· "Basically, it's the truck—with a roof! I mean it. It's exactly like going to the truck, only there's a roof over your head and you have the option to sit at a table that's little better than a picnic table, but the prices stayed truck prices, so that seems fair. There is a little more than the truck had: There's also the option to buy good, inexpensive beer or wine, for instance. But the rest is very truck-like."
· "After you order, you get a number and someone runs the food to you at one of the 20-odd tables (different from the truck!)."
· "But even with that it can still feel like you're dealing with the chaos of the truck..."
· "Chef Shack's grub remains, as far as a truck by the side of the road with a roof goes, spectacular."
· "Which is to say that the most surprising thing about the new Chef Shack Ranch is not how good this truck-food spot with a roof is, but how good it has always been, and how it got to be that way."
Also at Mpls.St.Paul Magazine, Stephanie March heads over to The Mill NE the Northeast reworking of the old Mill City Cafe. "Dinner is where the risks are taken," she writes, with some of those risks paying off and others not so much. Order: "playful, complex dishes such as the delicate and nutty octopus confit touched with Indian spices over taro root mash" or the "irreverent jumble of seafood that includes scallops and crisp squid with blistered shishito peppers and squid ink crème fraîche." Skip: "plates that just reach too far, such as the duck and lobster potstickers."

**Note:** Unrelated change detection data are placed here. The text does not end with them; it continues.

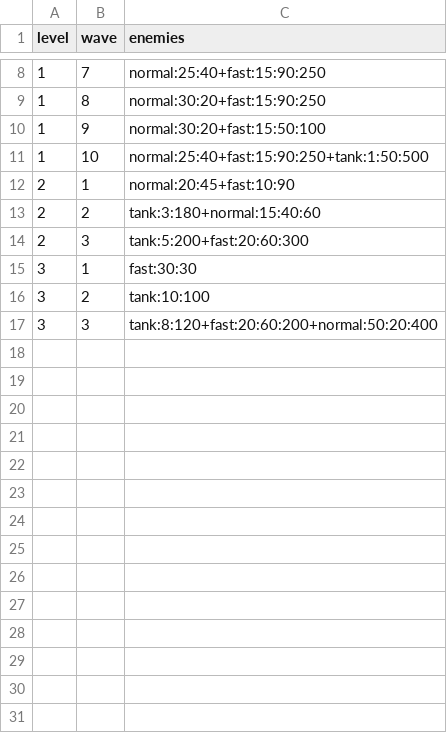
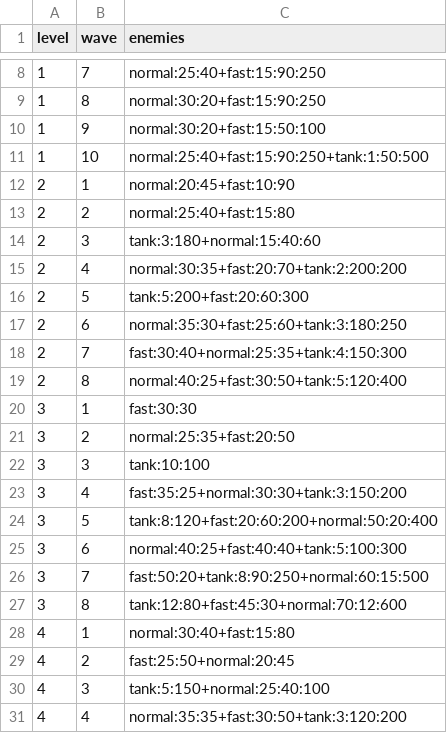
Before and after one commit to PetitPois101/tower-defence, a CSV file: waves.csv, drawn as a sheet; only a part is shown, gaps mark what is left out; the diff covers the shown part only.

Commit message:
Add more waves to existing levels and create 3 new levels (4, 5, 6)

```diff
--- a/waves.csv
+++ b/waves.csv
@@ -12,6 +12,20 @@ level,wave,enemies
 2,1,normal:20:45+fast:10:90
-2,2,tank:3:180+normal:15:40:60
-2,3,tank:5:200+fast:20:60:300
+2,2,normal:25:40+fast:15:80
+2,3,tank:3:180+normal:15:40:60
+2,4,normal:30:35+fast:20:70+tank:2:200:200
+2,5,tank:5:200+fast:20:60:300
+2,6,normal:35:30+fast:25:60+tank:3:180:250
+2,7,fast:30:40+normal:25:35+tank:4:150:300
+2,8,normal:40:25+fast:30:50+tank:5:120:400
 3,1,fast:30:30
-3,2,tank:10:100
-3,3,tank:8:120+fast:20:60:200+normal:50:20:400
+3,2,normal:25:35+fast:20:50
+3,3,tank:10:100
+3,4,fast:35:25+normal:30:30+tank:3:150:200
+3,5,tank:8:120+fast:20:60:200+normal:50:20:400
+3,6,normal:40:25+fast:40:40+tank:5:100:300
+3,7,fast:50:20+tank:8:90:250+normal:60:15:500
+3,8,tank:12:80+fast:45:30+normal:70:12:600
+4,1,normal:30:40+fast:15:80
+4,2,fast:25:50+normal:20:45
+4,3,tank:5:150+normal:25:40:100
+4,4,normal:35:35+fast:30:50+tank:3:120:200
```
Also changed, not shown: 20 added rows elsewhere in this file, levels.csv.
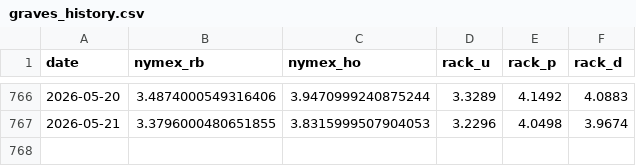
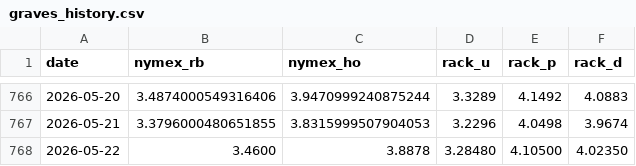
Before and after one commit to armaanmoosani/rbob-fuel-tracker, a CSV file: data/graves_history.csv, drawn as a sheet; only a part is shown, gaps mark what is left out; the diff names each change by its address in the sheet, - before the commit and + after, or states it on an @@ line.

```diff
--- a/data/graves_history.csv
+++ b/data/graves_history.csv
+row 768: 2026-05-22 | 3.4600 | 3.8878 | 3.28480 | 4.10500 | 4.02350
```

Finally, City Pages' Emily Weiss pays a visit to the new Day Block Brewing Company. The review mostly covers the quirky history behind the brewpub (web development team on top floor of building decides to follow brewpub dream), Weiss also looks at the pizza side of the menu. The Hungry Hungarian is a favorite: "made with crumbles of sausage and smoky Hungarian bacon, a sour cream spread with loads of dill in place of the usual tomato sauce, dots of mild ricotta, and thick semi-circles of pickled onion to set the whole thing off." The vegetarian pizza is only "so-so." And while Weiss samples the pickle flight, she only mentions the corresponding bacon flight in passing ("there's also a flight of bacon if you dare"), leaving it an ongoing mystery.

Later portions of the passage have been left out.